Recently, I made a third generation copy of Roxana’s sampler in the form of a pdf file so I could continue to sell this out-of-print publication. Little did I know that hundreds of miles away, the good folks at the Museum of Cape May County were planning an exhibit of their amazing collection of 26 samplers and that Roxana Corson would be on display. I was thrilled when they contacted me. Ah, the beauty of the internet!
Making an easy-to-use chart of Roxana’s work was not so easy to accomplish. The very thing that makes this nine-year-old’s sampler charming also made it challenging. Her letters are not consistent; stitches are missing; the pronoun “I” is not capitalized; the vine in the border is irregular; the huge strawberries are irregular and some are begun and never completed; the colors and shapes of the leaves are irregular. It’s a mess! But it is a lovely, delightful mess and as the days passed by and I made a faithful copy, it became my lovely, delightful mess.

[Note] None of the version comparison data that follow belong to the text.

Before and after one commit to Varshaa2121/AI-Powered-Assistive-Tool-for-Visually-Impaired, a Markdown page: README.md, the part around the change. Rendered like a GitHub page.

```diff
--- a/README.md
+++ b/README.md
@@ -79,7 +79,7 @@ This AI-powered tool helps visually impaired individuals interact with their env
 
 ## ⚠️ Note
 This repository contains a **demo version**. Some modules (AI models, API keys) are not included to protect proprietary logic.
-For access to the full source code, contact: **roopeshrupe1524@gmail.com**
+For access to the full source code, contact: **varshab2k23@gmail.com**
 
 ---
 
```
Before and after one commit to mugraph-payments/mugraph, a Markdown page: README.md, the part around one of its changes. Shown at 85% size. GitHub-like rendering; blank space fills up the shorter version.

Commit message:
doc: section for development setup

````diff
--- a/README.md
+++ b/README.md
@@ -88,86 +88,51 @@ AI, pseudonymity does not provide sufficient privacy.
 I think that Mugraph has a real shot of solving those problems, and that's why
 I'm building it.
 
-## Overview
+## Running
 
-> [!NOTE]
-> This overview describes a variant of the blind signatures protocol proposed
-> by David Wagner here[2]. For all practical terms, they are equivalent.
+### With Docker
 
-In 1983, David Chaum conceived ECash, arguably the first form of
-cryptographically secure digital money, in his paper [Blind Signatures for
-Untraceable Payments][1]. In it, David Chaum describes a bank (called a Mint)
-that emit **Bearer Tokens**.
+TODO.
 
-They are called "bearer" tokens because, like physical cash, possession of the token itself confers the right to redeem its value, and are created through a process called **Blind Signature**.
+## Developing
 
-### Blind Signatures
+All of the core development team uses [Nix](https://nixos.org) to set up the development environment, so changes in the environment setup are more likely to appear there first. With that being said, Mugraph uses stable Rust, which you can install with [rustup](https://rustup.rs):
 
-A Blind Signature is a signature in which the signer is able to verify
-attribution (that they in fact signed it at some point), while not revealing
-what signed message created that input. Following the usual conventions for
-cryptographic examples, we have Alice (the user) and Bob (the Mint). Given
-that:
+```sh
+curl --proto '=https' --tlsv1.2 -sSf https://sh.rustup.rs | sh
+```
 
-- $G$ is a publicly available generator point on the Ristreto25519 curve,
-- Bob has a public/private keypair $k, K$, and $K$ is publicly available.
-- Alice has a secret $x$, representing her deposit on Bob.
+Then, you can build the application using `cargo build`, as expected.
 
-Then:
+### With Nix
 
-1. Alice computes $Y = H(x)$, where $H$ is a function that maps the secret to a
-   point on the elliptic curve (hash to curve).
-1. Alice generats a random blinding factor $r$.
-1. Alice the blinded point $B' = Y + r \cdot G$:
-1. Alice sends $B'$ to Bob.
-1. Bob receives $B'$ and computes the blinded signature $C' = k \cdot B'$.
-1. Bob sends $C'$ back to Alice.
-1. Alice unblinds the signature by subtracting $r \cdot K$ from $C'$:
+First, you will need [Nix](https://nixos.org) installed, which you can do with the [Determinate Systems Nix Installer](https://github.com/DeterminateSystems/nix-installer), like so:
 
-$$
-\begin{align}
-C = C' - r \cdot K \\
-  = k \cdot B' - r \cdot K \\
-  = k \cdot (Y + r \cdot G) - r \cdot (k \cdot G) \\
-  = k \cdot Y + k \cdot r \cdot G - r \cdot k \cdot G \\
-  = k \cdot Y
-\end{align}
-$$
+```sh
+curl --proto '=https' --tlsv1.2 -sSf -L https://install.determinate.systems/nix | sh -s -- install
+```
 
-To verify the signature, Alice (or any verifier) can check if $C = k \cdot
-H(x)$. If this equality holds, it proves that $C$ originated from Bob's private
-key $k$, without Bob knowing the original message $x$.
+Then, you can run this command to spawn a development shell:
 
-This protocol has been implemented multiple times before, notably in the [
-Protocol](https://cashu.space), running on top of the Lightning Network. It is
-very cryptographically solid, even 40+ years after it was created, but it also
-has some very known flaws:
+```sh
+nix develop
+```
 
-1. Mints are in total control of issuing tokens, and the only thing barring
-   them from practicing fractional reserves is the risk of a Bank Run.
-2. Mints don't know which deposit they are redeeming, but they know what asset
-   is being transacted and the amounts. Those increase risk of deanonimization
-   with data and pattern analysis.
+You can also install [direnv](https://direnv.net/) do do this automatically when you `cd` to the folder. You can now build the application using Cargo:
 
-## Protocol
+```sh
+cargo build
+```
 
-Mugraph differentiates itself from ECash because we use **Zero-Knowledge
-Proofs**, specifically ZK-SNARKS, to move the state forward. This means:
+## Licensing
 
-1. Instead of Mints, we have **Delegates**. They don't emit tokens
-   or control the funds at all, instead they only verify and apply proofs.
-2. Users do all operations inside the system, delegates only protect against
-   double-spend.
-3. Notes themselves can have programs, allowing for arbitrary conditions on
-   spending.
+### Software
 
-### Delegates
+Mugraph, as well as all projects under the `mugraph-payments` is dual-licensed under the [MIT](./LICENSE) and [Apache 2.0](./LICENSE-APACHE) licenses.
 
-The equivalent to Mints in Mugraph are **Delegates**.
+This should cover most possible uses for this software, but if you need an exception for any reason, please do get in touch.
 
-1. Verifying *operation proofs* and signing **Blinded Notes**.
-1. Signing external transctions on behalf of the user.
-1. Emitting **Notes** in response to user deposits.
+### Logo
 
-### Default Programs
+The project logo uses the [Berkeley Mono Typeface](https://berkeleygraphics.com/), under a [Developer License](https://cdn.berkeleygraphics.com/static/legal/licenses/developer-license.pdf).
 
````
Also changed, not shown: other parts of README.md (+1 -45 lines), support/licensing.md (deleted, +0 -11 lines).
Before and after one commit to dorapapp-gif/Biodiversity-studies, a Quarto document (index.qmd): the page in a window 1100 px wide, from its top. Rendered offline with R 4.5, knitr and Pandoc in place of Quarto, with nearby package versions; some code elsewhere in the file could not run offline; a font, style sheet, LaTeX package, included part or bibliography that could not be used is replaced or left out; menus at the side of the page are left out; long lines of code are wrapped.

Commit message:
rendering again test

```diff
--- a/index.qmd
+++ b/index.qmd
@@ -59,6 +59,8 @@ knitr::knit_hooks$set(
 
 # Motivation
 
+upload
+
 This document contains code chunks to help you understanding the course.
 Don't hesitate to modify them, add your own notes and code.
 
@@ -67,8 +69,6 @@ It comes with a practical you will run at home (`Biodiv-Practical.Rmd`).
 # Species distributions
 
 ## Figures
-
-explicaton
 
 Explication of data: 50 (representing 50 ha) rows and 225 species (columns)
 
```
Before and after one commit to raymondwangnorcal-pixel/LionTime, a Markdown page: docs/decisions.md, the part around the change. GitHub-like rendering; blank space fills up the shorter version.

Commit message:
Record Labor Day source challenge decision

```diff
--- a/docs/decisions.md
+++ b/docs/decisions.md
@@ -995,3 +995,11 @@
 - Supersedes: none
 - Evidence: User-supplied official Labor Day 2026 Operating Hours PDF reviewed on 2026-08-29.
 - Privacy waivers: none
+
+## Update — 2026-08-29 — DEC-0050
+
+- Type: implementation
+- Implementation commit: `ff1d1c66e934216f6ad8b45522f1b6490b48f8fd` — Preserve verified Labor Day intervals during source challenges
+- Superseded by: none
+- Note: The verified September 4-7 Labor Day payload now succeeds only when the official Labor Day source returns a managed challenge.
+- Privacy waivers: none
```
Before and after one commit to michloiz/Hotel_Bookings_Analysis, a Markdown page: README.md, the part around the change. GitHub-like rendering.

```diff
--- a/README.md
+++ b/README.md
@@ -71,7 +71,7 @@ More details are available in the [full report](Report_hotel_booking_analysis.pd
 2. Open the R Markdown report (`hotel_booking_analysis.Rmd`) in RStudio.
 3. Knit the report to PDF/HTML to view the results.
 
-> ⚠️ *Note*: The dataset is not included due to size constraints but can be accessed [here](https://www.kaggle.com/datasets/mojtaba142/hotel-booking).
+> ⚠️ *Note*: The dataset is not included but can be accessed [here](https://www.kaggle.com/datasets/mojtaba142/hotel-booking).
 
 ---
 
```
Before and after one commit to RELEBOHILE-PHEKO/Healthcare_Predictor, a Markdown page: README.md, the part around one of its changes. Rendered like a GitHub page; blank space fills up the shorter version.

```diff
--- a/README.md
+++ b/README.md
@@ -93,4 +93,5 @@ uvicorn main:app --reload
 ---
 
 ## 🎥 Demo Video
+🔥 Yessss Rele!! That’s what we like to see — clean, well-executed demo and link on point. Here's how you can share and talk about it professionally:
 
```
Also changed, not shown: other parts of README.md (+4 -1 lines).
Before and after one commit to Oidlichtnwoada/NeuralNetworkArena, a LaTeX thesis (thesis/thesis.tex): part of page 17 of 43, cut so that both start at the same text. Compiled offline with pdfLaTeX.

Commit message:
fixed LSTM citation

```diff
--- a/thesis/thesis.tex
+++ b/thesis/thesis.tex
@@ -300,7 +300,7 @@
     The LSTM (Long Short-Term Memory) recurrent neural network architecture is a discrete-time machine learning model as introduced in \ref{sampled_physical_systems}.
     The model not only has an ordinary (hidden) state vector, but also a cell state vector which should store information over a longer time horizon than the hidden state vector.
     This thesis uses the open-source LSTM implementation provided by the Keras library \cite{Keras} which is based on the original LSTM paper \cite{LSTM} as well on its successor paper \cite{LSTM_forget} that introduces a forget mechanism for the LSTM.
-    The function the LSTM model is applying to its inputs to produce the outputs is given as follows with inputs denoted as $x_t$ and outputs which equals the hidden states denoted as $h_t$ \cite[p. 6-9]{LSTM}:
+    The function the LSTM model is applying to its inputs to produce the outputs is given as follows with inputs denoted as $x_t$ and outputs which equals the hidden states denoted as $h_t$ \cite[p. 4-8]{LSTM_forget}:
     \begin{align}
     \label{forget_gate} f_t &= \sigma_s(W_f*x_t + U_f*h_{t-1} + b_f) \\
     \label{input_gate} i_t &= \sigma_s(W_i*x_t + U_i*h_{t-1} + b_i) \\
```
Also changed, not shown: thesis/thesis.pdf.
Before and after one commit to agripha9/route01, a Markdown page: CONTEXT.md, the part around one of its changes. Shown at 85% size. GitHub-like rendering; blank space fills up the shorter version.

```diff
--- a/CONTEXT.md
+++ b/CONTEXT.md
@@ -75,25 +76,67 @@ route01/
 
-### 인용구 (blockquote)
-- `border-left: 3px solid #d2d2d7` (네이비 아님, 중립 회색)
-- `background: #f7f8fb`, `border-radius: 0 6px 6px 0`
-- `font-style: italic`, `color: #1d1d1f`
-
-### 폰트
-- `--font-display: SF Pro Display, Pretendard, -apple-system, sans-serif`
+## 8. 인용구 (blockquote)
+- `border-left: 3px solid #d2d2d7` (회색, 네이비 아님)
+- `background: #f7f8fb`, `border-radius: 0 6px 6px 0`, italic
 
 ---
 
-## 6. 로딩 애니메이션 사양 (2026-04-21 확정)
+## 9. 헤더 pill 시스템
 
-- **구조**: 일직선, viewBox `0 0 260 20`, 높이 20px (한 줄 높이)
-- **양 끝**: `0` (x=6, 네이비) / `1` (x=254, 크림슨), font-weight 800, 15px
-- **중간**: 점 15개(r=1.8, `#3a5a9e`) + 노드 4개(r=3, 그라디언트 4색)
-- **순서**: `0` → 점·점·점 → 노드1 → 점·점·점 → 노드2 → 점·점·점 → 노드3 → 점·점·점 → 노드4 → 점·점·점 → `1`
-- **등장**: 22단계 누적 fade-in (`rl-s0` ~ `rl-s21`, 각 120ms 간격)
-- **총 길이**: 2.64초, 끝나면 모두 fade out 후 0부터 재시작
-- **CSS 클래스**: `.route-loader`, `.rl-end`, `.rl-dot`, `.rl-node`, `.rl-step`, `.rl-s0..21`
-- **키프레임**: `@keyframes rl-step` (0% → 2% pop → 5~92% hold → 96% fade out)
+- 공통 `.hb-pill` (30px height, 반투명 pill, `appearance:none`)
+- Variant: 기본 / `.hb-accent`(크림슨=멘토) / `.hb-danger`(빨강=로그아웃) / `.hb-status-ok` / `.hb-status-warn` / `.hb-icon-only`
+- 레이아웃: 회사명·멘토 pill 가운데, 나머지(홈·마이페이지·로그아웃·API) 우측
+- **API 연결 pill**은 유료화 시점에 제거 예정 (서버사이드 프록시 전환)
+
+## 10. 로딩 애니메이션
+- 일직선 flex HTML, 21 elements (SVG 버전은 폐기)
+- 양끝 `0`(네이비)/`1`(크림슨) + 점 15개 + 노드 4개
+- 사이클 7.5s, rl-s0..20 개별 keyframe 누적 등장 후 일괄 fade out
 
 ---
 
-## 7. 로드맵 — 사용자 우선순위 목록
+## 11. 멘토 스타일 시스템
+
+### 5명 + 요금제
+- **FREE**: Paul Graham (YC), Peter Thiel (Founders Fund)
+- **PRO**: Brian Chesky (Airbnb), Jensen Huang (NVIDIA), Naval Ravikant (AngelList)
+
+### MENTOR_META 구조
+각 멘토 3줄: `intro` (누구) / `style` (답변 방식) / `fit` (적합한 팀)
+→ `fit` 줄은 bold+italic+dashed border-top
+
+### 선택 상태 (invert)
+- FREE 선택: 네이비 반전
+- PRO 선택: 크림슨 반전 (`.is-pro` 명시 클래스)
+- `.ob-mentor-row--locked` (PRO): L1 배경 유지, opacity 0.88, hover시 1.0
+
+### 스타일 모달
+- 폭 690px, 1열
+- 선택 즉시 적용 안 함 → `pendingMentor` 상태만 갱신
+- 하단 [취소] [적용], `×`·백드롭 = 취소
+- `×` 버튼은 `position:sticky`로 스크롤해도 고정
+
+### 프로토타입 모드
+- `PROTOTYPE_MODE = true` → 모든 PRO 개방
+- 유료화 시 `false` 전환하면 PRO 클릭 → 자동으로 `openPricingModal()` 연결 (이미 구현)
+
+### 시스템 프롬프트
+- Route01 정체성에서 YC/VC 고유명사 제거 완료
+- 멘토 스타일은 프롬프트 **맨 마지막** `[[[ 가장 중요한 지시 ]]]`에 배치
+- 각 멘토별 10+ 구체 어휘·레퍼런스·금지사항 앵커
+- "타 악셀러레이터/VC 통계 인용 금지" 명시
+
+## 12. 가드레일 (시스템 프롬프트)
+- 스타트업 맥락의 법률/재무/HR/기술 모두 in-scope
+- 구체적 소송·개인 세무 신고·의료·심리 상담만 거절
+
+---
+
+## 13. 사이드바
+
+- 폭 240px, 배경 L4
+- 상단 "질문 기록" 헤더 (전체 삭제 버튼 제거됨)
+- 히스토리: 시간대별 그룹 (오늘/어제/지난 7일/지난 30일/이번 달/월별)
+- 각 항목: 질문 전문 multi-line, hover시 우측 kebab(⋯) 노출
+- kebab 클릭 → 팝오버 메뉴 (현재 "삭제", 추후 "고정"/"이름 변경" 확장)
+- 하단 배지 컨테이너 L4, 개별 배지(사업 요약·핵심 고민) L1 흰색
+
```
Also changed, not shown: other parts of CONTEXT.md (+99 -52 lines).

Roxana did manage to work one motif consistently. It was more difficult than the plain strawberry so maybe she concentrated a little more.
At some point in the process of copying an original sampler, I cross the line and become the kindred spirit of the sampler maker. It has happened every time I have been through this process. I begin to wonder what Roxana was like and who she became.
One of the many things that drew me to Roxana’s sampler was the traditional verse we often associate with samplers and yet it is not as common as we might think.
When I am dead and in my grave
And all my bones are rotten
When this you see remember me
Or I shall be forgotten
It always strikes me as a tad morbid for a nine-year-old.
Doing research in 2015 is a whole different kettle of fish than it was in 1985. There was no Google. Genealogy was not online. Perhaps I’ll be able to discover more about Roxana now than we learn from her sampler: her date and place of birth and her age.
I’d like to know more about “M Cole Preceptress.” A preceptress is a woman who is a teacher, tutor, or the head of a school. Perhaps I’ll learn more when I see the exhibit because I am definitely going to see it!
As I worked on this project, I could see projects within the project. I show two adaptations on the back cover.
Roxana, you have NOT been forgotten!
The sampler exhibit will be at the Museum of Cape May County.
They also have a Facebook Page.
And while you’re at it, you can “like” the Jean Farish Needleworks Facebook page, too! This is the best place to make comments about this blog as I get way too many spammers if I allow comments here.
Ready to shop for Roxana Corson** and other JFN designs? Go to my Etsy shop!
**Available as a pdf or printed copy August 10, 2015